Madrid is compact enough to get around on foot easily, but taxis are
relatively inexpensive and everywhere. The Metro costs only about 75 cents
and runs from 6am to 1:30am.
The currency unit in Spain is the peseta (PTA). Exchange rates are $1 US
to about 190 pesetas. The dollar's continued strength against the peseta
and the Euro has made Spain an excellent bargain. Just a few years ago the
rate was 140 pesetas to the dollar.
The Prado Museum is open Tuesday to Saturdays from 9am to 7pm. They are
closed Mondays, January 1st, Good Friday, May 1st, and December 25th. On
other holidays, Sundays, and from December 24 to 31, the museum is open
from 9am to 2pm. The museum costs 500 PTAs ($2.50 - 3.00 USD), but is free
to those over 65 and under 18. Admission is also free on Saturdays from
2:30pm to 7pm and on Sundays form 9am to 2pm.
Villanueva Building, Paseo del Prado
Call011-91-330-2900 for information.
- The Plaza de Toros de Las Ventas, or Las Ventas for short, is Spain's premiere bullfighting ring.
Prices range from 225 to 16,575 pesetas (about $1.40 to $105 USD) for
tickets, depending on the seat in the arena. The season runs from March to
October, on Sunday afternoons.
Plaza de Toros de Las Ventas
Office of Spain, USA
Call the location nearest you: (212) 265-8822, (305) 358-1992, (312)
642-1992, or (323) 658-7188.
Notice: This information is current as of
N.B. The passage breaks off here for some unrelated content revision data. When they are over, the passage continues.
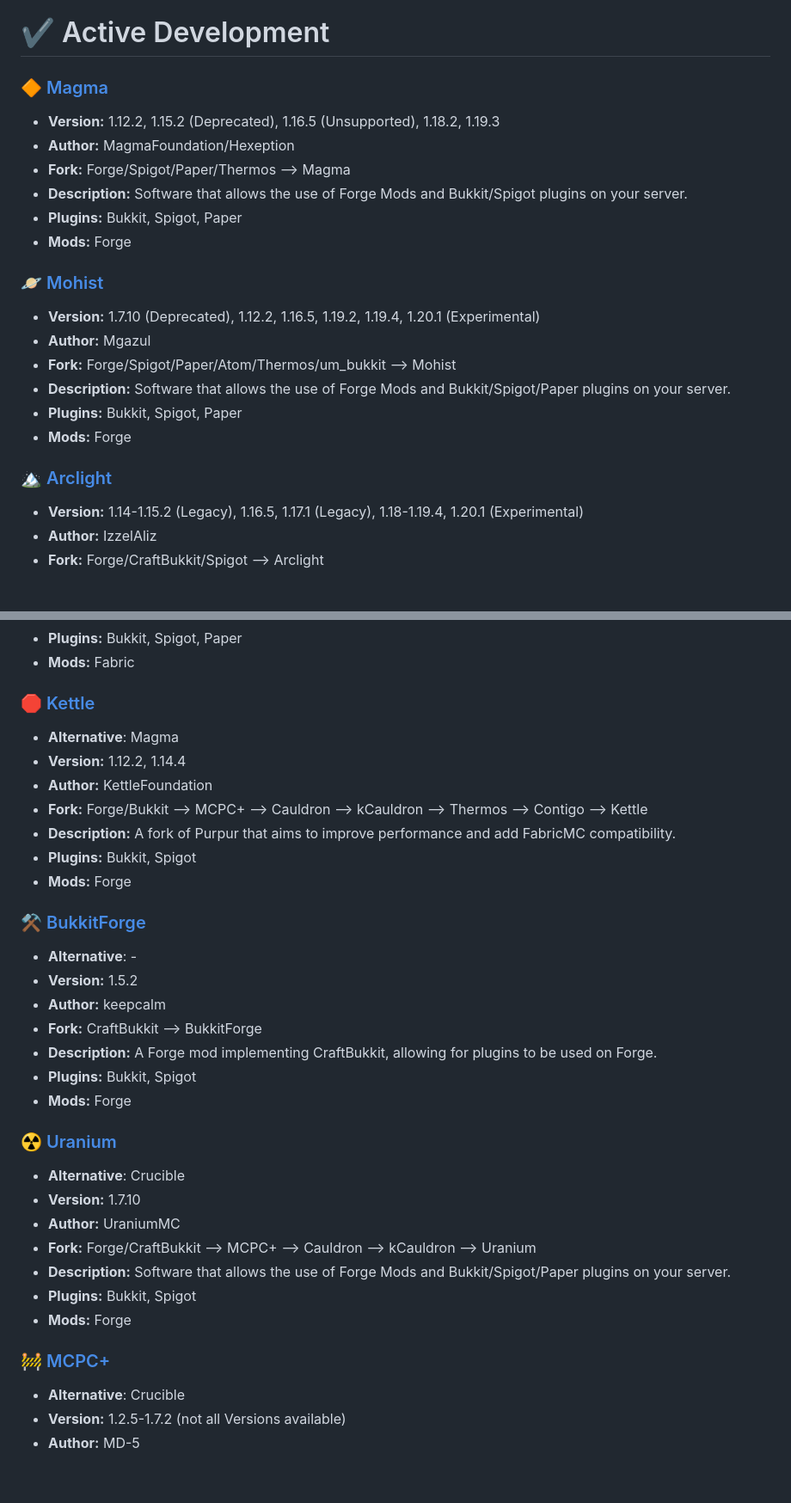
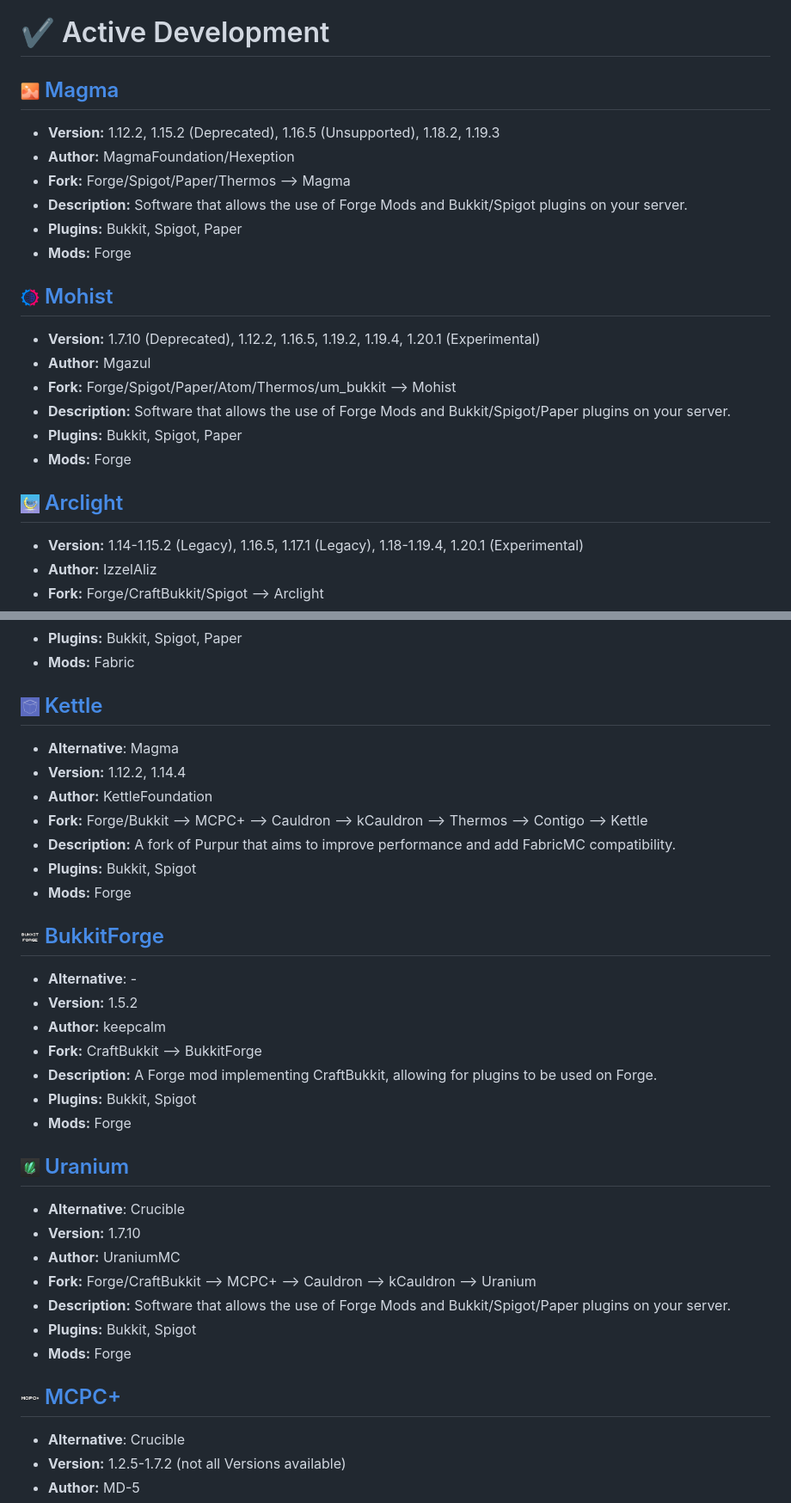
Before and after one commit to LeStegii/server-software, a Markdown page: java/MODS+PLUGINS.md, 2 parts joined by grey strips. Shown at 86% size. Drawn GitHub-style; blank space fills up the shorter version.

Commit message:
Add icons to hybrids

```diff
--- a/java/MODS+PLUGINS.md
+++ b/java/MODS+PLUGINS.md
@@ -4,7 +4,7 @@ This list contains Minecraft Java mods/plugins server softwares.
 ⚠️ **Warning!** If a project is not in active development exploits such as Log4J could still work!
 
 # ✔️ Active Development
-### [🔶 Magma](https://magmafoundation.org)
+## [<img src="/.github/assets/magma.png" height=22> Magma](https://magmafoundation.org)
 - **Version:** 1.12.2, 1.15.2 (Deprecated), 1.16.5 (Unsupported), 1.18.2, 1.19.3
 - **Author:** MagmaFoundation/Hexeption
 - **Fork:** Forge/Spigot/Paper/Thermos --> Magma
@@ -12,7 +12,7 @@ This list contains Minecraft Java mods/plugins server softwares.
 - **Plugins:** Bukkit, Spigot, Paper
 - **Mods:** Forge
 
-### [🪐 Mohist](https://mohistmc.com)
+## [<img src="/.github/assets/mohistmc.png" height=22> Mohist](https://mohistmc.com)
 - **Version:** 1.7.10 (Deprecated), 1.12.2, 1.16.5, 1.19.2, 1.19.4, 1.20.1 (Experimental)
 - **Author:** Mgazul
 - **Fork:** Forge/Spigot/Paper/Atom/Thermos/um_bukkit --> Mohist
@@ -20,7 +20,7 @@ This list contains Minecraft Java mods/plugins server softwares.
 - **Plugins:** Bukkit, Spigot, Paper
 - **Mods:** Forge
 
-### [🏔 Arclight](https://github.com/IzzelAliz/Arclight)
+## [<img src="/.github/assets/arclight.png" height=22> Arclight](https://github.com/IzzelAliz/Arclight)
 - **Version:** 1.14-1.15.2 (Legacy), 1.16.5, 1.17.1 (Legacy), 1.18-1.19.4, 1.20.1 (Experimental)
 - **Author:** IzzelAliz
 - **Fork:** Forge/CraftBukkit/Spigot --> Arclight
@@ -150,7 +150,7 @@ This list contains Minecraft Java mods/plugins server softwares.
 - **Plugins:** Bukkit, Spigot, Paper
 - **Mods:** Fabric
 
-### [🛑 Kettle](https://github.com/KettleFoundation/Kettle)
+## [<img src="/.github/assets/kettle.png" height=22> Kettle](https://github.com/KettleFoundation/Kettle)
 - **Alternative**: Magma
 - **Version:** 1.12.2, 1.14.4
 - **Author:** KettleFoundation
@@ -159,7 +159,7 @@ This list contains Minecraft Java mods/plugins server softwares.
 - **Plugins:** Bukkit, Spigot
 - **Mods:** Forge
 
-### [⚒️ BukkitForge](https://github.com/keepcalm/BukkitForge)
+## [<img src="/.github/assets/bukkitforge.png" height=22> BukkitForge](https://github.com/keepcalm/BukkitForge)
 - **Alternative**: -
 - **Version:** 1.5.2
 - **Author:** keepcalm
@@ -168,7 +168,7 @@ This list contains Minecraft Java mods/plugins server softwares.
 - **Plugins:** Bukkit, Spigot
 - **Mods:** Forge
 
-### [☢️ Uranium](https://github.com/UraniumMC/Uranium)
+## [<img src="/.github/assets/uranium.png" height=22> Uranium](https://github.com/UraniumMC/Uranium)
 - **Alternative**: Crucible
 - **Version:** 1.7.10
 - **Author:** UraniumMC
@@ -177,7 +177,7 @@ This list contains Minecraft Java mods/plugins server softwares.
 - **Plugins:** Bukkit, Spigot
 - **Mods:** Forge
 
-### [🚧 MCPC+](https://apocgaming.net/repo/jars/hybrid-servers/MCPC/)
+## [<img src="/.github/assets/mcpc+.png" height=22> MCPC+](https://apocgaming.net/repo/jars/hybrid-servers/MCPC/)
 - **Alternative**: Crucible
 - **Version:** 1.2.5-1.7.2 (not all Versions available)
 - **Author:** MD-5
```
Also changed, not shown: other parts of java/MODS+PLUGINS.md (+14 -14 lines).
May 2001. It is recommended that you contact the numbers, and/or
visit the websites above to determine any changes to the